# TASK INSTRUCTIONS
When you set down the entries, keep every word exactly as it is but drop the pictures.

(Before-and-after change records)
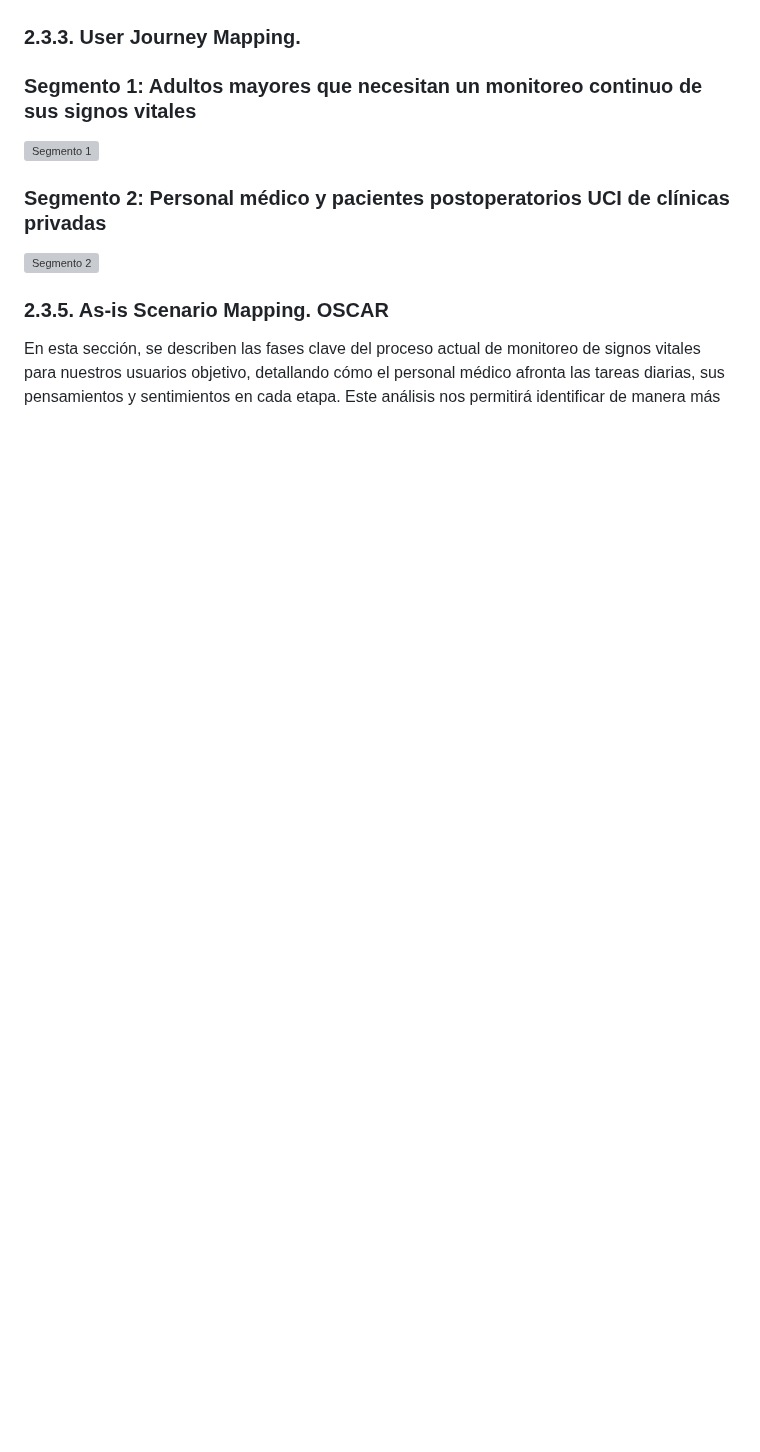
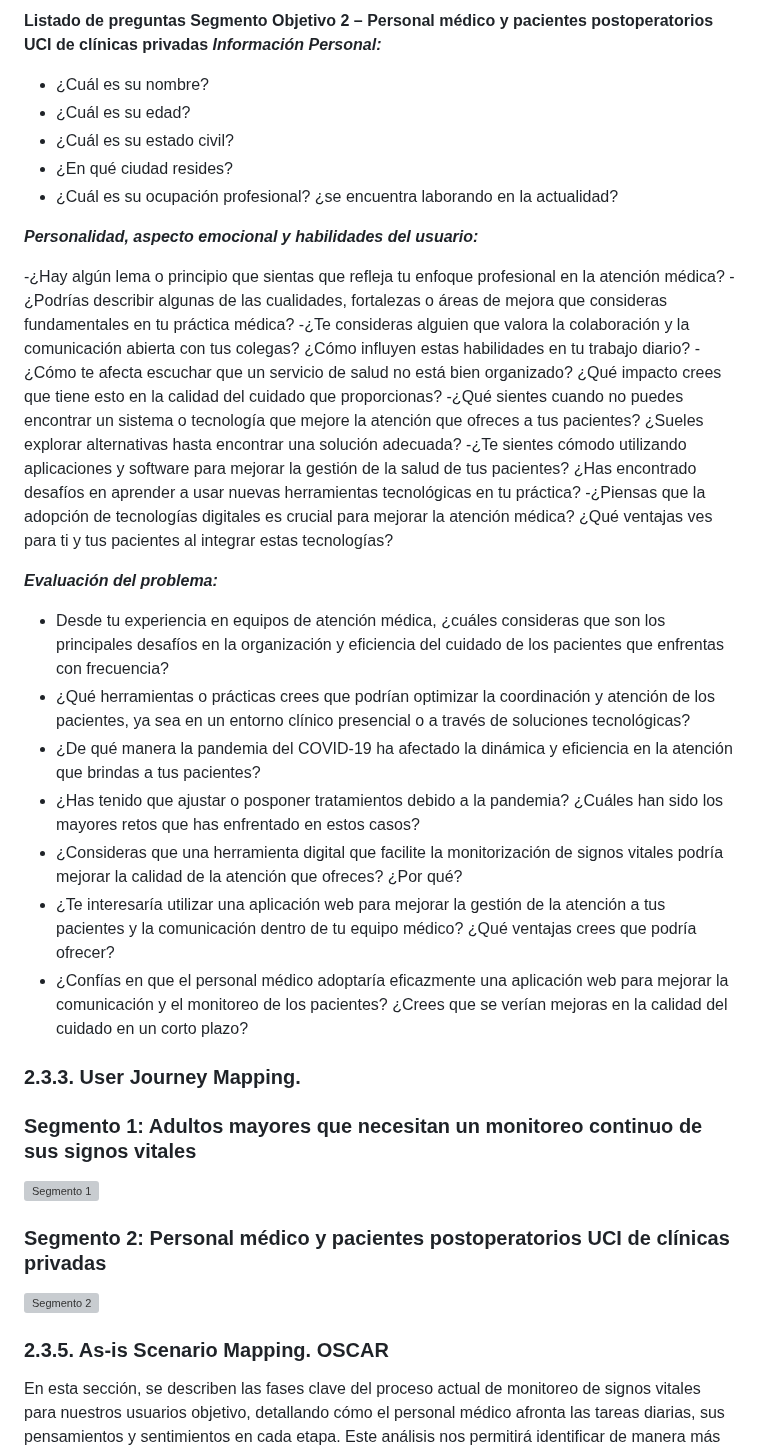
Before and after one commit to TukunTech/DispositivosMoviles, a Markdown page: README.md, the part around one of its changes. Rendered like a GitHub page; blank space fills up the shorter version; grey boxes are pictures that could not be loaded.

```diff
--- a/README.md
+++ b/README.md
@@ -73,3 +108,31 @@ Pero, ¿cómo identificamos a nuestros principales competidores? Es necesario es
+**Listado de preguntas Segmento Objetivo 2 – Personal médico y pacientes postoperatorios UCI de clínicas privadas**
+_**Información Personal:**_
+
+- ¿Cuál es su nombre?
+- ¿Cuál es su edad?
+- ¿Cuál es su estado civil?
+- ¿En qué ciudad resides?
+- ¿Cuál es su ocupación profesional? ¿se encuentra laborando en la actualidad?
+
+_**Personalidad, aspecto emocional y habilidades del usuario:**_
+
+-¿Hay algún lema o principio que sientas que refleja tu enfoque profesional en la atención médica?
+-¿Podrías describir algunas de las cualidades, fortalezas o áreas de mejora que consideras fundamentales en tu práctica médica?
+-¿Te consideras alguien que valora la colaboración y la comunicación abierta con tus colegas? ¿Cómo influyen estas habilidades en tu trabajo diario?
+-¿Cómo te afecta escuchar que un servicio de salud no está bien organizado? ¿Qué impacto crees que tiene esto en la calidad del cuidado que proporcionas?
+-¿Qué sientes cuando no puedes encontrar un sistema o tecnología que mejore la atención que ofreces a tus pacientes? ¿Sueles explorar alternativas hasta encontrar una solución adecuada?
+-¿Te sientes cómodo utilizando aplicaciones y software para mejorar la gestión de la salud de tus pacientes? ¿Has encontrado desafíos en aprender a usar nuevas herramientas tecnológicas en tu práctica?
+-¿Piensas que la adopción de tecnologías digitales es crucial para mejorar la atención médica? ¿Qué ventajas ves para ti y tus pacientes al integrar estas tecnologías?
+
+_**Evaluación del problema:**_
+
+- Desde tu experiencia en equipos de atención médica, ¿cuáles consideras que son los principales desafíos en la organización y eficiencia del cuidado de los pacientes que enfrentas con frecuencia?
+- ¿Qué herramientas o prácticas crees que podrían optimizar la coordinación y atención de los pacientes, ya sea en un entorno clínico presencial o a través de soluciones tecnológicas?
+- ¿De qué manera la pandemia del COVID-19 ha afectado la dinámica y eficiencia en la atención que brindas a tus pacientes?
+- ¿Has tenido que ajustar o posponer tratamientos debido a la pandemia? ¿Cuáles han sido los mayores retos que has enfrentado en estos casos?
+- ¿Consideras que una herramienta digital que facilite la monitorización de signos vitales podría mejorar la calidad de la atención que ofreces? ¿Por qué?
+- ¿Te interesaría utilizar una aplicación web para mejorar la gestión de la atención a tus pacientes y la comunicación dentro de tu equipo médico? ¿Qué ventajas crees que podría ofrecer?
+- ¿Confías en que el personal médico adoptaría eficazmente una aplicación web para mejorar la comunicación y el monitoreo de los pacientes? ¿Crees que se verían mejoras en la calidad del cuidado en un corto plazo?
 
 
 ### 2.3.3. User Journey Mapping.
```
Also changed, not shown: other parts of README.md (+35 -0 lines).
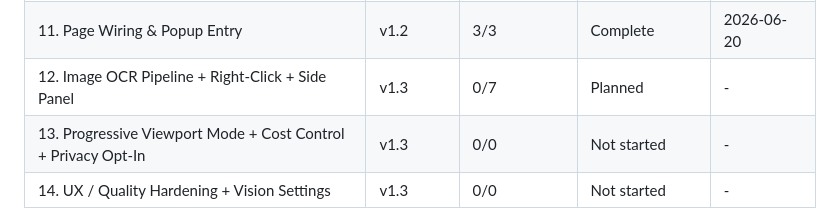
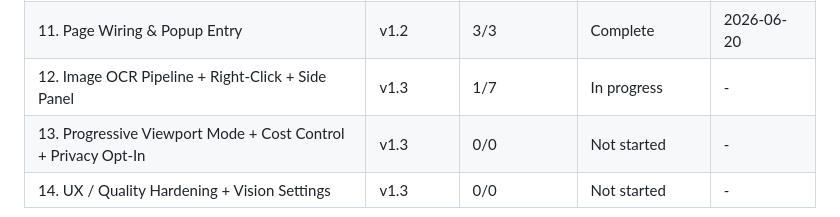
Before and after one commit to benfoden/hime, a Markdown page: .planning/ROADMAP.md, the part around one of its changes. Rendered like a GitHub page.

```diff
--- a/.planning/ROADMAP.md
+++ b/.planning/ROADMAP.md
@@ -181,6 +181,6 @@ Plans:
 | 9. SERP Rendering | v1.2 | 2/2 | Complete   | 2026-06-03 |
 | 10. Translation Pipeline | v1.2 | 2/2 | Complete    | 2026-06-10 |
 | 11. Page Wiring & Popup Entry | v1.2 | 3/3 | Complete    | 2026-06-20 |
-| 12. Image OCR Pipeline + Right-Click + Side Panel | v1.3 | 0/7 | Planned | - |
+| 12. Image OCR Pipeline + Right-Click + Side Panel | v1.3 | 1/7 | In progress | - |
 | 13. Progressive Viewport Mode + Cost Control + Privacy Opt-In | v1.3 | 0/0 | Not started | - |
 | 14. UX / Quality Hardening + Vision Settings | v1.3 | 0/0 | Not started | - |
```
Also changed, not shown: other parts of .planning/ROADMAP.md (+1 -1 lines), .planning/STATE.md (+22 -16 lines), 1 other file.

# RESPONSE FOR THIS EXERCISE
Before and after one commit to TukunTech/DispositivosMoviles, a Markdown page: README.md, the part around one of its changes. Rendered like a GitHub page; blank space fills up the shorter version; grey boxes are pictures that could not be loaded.

```diff
--- a/README.md
+++ b/README.md
@@ -73,3 +108,31 @@ Pero, ¿cómo identificamos a nuestros principales competidores? Es necesario es
+**Listado de preguntas Segmento Objetivo 2 – Personal médico y pacientes postoperatorios UCI de clínicas privadas**
+_**Información Personal:**_
+
+- ¿Cuál es su nombre?
+- ¿Cuál es su edad?
+- ¿Cuál es su estado civil?
+- ¿En qué ciudad resides?
+- ¿Cuál es su ocupación profesional? ¿se encuentra laborando en la actualidad?
+
+_**Personalidad, aspecto emocional y habilidades del usuario:**_
+
+-¿Hay algún lema o principio que sientas que refleja tu enfoque profesional en la atención médica?
+-¿Podrías describir algunas de las cualidades, fortalezas o áreas de mejora que consideras fundamentales en tu práctica médica?
+-¿Te consideras alguien que valora la colaboración y la comunicación abierta con tus colegas? ¿Cómo influyen estas habilidades en tu trabajo diario?
+-¿Cómo te afecta escuchar que un servicio de salud no está bien organizado? ¿Qué impacto crees que tiene esto en la calidad del cuidado que proporcionas?
+-¿Qué sientes cuando no puedes encontrar un sistema o tecnología que mejore la atención que ofreces a tus pacientes? ¿Sueles explorar alternativas hasta encontrar una solución adecuada?
+-¿Te sientes cómodo utilizando aplicaciones y software para mejorar la gestión de la salud de tus pacientes? ¿Has encontrado desafíos en aprender a usar nuevas herramientas tecnológicas en tu práctica?
+-¿Piensas que la adopción de tecnologías digitales es crucial para mejorar la atención médica? ¿Qué ventajas ves para ti y tus pacientes al integrar estas tecnologías?
+
+_**Evaluación del problema:**_
+
+- Desde tu experiencia en equipos de atención médica, ¿cuáles consideras que son los principales desafíos en la organización y eficiencia del cuidado de los pacientes que enfrentas con frecuencia?
+- ¿Qué herramientas o prácticas crees que podrían optimizar la coordinación y atención de los pacientes, ya sea en un entorno clínico presencial o a través de soluciones tecnológicas?
+- ¿De qué manera la pandemia del COVID-19 ha afectado la dinámica y eficiencia en la atención que brindas a tus pacientes?
+- ¿Has tenido que ajustar o posponer tratamientos debido a la pandemia? ¿Cuáles han sido los mayores retos que has enfrentado en estos casos?
+- ¿Consideras que una herramienta digital que facilite la monitorización de signos vitales podría mejorar la calidad de la atención que ofreces? ¿Por qué?
+- ¿Te interesaría utilizar una aplicación web para mejorar la gestión de la atención a tus pacientes y la comunicación dentro de tu equipo médico? ¿Qué ventajas crees que podría ofrecer?
+- ¿Confías en que el personal médico adoptaría eficazmente una aplicación web para mejorar la comunicación y el monitoreo de los pacientes? ¿Crees que se verían mejoras en la calidad del cuidado en un corto plazo?
 
 
 ### 2.3.3. User Journey Mapping.
```
Also changed, not shown: other parts of README.md (+35 -0 lines).
Before and after one commit to benfoden/hime, a Markdown page: .planning/ROADMAP.md, the part around one of its changes. Rendered like a GitHub page.

```diff
--- a/.planning/ROADMAP.md
+++ b/.planning/ROADMAP.md
@@ -181,6 +181,6 @@ Plans:
 | 9. SERP Rendering | v1.2 | 2/2 | Complete   | 2026-06-03 |
 | 10. Translation Pipeline | v1.2 | 2/2 | Complete    | 2026-06-10 |
 | 11. Page Wiring & Popup Entry | v1.2 | 3/3 | Complete    | 2026-06-20 |
-| 12. Image OCR Pipeline + Right-Click + Side Panel | v1.3 | 0/7 | Planned | - |
+| 12. Image OCR Pipeline + Right-Click + Side Panel | v1.3 | 1/7 | In progress | - |
 | 13. Progressive Viewport Mode + Cost Control + Privacy Opt-In | v1.3 | 0/0 | Not started | - |
 | 14. UX / Quality Hardening + Vision Settings | v1.3 | 0/0 | Not started | - |
```
Also changed, not shown: other parts of .planning/ROADMAP.md (+1 -1 lines), .planning/STATE.md (+22 -16 lines), 1 other file.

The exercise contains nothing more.